Lastly, I am not sure why people are so vehemently opposed to the concept of Christ suffering in hell/hades. On what theological or doctrinal principle do they reject that which such animosity. As far as I can tell, they just don't like the idea of it. Reasoning against it because Christ said "it is finished" while he is still on the cross is valid exegesis, but people seem to be militantly opposed to the idea on an emotional level. And I don't understand that. Christ suffered flogging and crucifixion and orthodox believers don't rebel against that. But the idea that he would suffer in hades causes them to lose their lunch. But now I'm ranting....
I do not personally know Matthew, but I want to thank him for this book. I needed to read this and I think there are probably many pastors and church leaders in evangelical churches that need to work through this book.
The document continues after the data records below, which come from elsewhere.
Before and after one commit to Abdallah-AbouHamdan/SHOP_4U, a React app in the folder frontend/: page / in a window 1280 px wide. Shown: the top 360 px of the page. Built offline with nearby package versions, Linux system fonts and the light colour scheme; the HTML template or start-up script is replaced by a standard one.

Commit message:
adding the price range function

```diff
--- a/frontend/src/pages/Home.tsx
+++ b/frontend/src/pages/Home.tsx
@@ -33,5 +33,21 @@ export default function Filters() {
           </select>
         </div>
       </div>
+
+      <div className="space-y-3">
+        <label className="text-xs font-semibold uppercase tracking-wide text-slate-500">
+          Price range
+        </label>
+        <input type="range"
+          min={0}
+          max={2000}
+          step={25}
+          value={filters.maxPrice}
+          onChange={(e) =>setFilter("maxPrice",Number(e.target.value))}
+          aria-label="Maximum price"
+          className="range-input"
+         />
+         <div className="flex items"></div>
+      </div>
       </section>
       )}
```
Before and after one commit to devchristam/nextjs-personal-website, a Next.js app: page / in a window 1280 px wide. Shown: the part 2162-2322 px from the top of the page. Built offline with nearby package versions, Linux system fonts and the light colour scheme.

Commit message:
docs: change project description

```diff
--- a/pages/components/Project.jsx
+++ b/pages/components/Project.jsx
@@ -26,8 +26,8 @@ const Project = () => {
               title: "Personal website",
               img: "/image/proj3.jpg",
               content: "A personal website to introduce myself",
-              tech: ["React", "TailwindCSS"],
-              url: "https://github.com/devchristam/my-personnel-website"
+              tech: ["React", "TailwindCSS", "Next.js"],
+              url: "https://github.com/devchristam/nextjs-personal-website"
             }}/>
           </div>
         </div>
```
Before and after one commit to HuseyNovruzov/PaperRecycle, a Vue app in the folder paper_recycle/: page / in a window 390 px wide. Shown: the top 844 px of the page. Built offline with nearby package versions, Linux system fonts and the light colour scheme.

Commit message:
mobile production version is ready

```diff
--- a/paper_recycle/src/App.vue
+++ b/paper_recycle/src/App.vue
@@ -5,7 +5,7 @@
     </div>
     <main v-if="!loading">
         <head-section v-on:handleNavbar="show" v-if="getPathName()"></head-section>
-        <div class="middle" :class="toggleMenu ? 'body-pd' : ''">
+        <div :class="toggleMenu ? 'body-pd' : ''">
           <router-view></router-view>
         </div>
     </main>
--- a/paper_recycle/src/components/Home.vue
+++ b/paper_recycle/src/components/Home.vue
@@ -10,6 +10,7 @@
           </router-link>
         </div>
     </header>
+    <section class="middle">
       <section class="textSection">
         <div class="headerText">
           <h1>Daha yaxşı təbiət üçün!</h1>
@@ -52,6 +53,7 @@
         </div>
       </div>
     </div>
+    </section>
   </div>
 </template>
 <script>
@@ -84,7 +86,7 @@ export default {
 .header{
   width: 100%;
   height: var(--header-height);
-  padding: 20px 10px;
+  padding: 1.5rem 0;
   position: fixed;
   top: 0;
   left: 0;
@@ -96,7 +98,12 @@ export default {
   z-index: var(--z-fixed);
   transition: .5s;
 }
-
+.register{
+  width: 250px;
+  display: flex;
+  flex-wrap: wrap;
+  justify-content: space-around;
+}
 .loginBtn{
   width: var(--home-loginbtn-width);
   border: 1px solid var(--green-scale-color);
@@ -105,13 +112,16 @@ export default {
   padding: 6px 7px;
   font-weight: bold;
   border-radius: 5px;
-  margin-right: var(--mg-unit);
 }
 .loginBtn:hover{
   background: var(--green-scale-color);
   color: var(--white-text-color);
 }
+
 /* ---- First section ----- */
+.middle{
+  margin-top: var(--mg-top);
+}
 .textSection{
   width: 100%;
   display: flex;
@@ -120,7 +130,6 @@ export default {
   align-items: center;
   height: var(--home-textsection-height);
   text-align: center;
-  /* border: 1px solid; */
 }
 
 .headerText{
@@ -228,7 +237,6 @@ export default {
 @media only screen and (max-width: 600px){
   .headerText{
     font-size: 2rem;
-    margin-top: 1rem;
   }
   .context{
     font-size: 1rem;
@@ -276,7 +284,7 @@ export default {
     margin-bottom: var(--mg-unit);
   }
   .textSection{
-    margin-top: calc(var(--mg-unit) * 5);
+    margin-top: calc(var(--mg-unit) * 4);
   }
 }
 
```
I, like many pastors, was trained using Wayne Grudem’s widely used and influential “Systematic Theology.” I distinctly remember going through Grudem’s arguments as to why the phrase “He descended into the dead” should not be in the Apostle’s Creed. For the past 15 years that has been my default position and explanation. Matthew Emerson has helped me seriously question the arguments and explanations given by Grudem. If for no other reason, I would recommend this book just to encourage other brothers and sisters who have been thinking the same way about this doctrine of Christ’s decent.
Furthermore, I needed this book because I am working on PhD and studying the ascent of Jesus. This book was full of footnotes of gold for my studies. So again, thank you Matthew!
I needed this book because my studies on the ascension have caused me to wrestle with a lot of questions about the afterlife, the intermediate state, what it means to be human, and a host of other things. It felt like each of the chapters of this book started scratching exactly where I have been itching.
My guess is that even if you have not been theologically “itching” in the same places I have been, you will still really be helped by the excellent scholarly work done in this book. I would give it 5 stars but I am still undecided on a few of the conclusions that Emerson proposes here. There were also a few times that I wanted a little bit more on some of the arguments.
My hope is that many evangelicals will read this book and at the bare minimum they will want to recite the Apostle’s Creed in their personal devotions, their corporate worship, and use it as a tool for discipleship. I think we evangelicals can elevate our view of tradition and still maintain a superior view of Holy Scripture.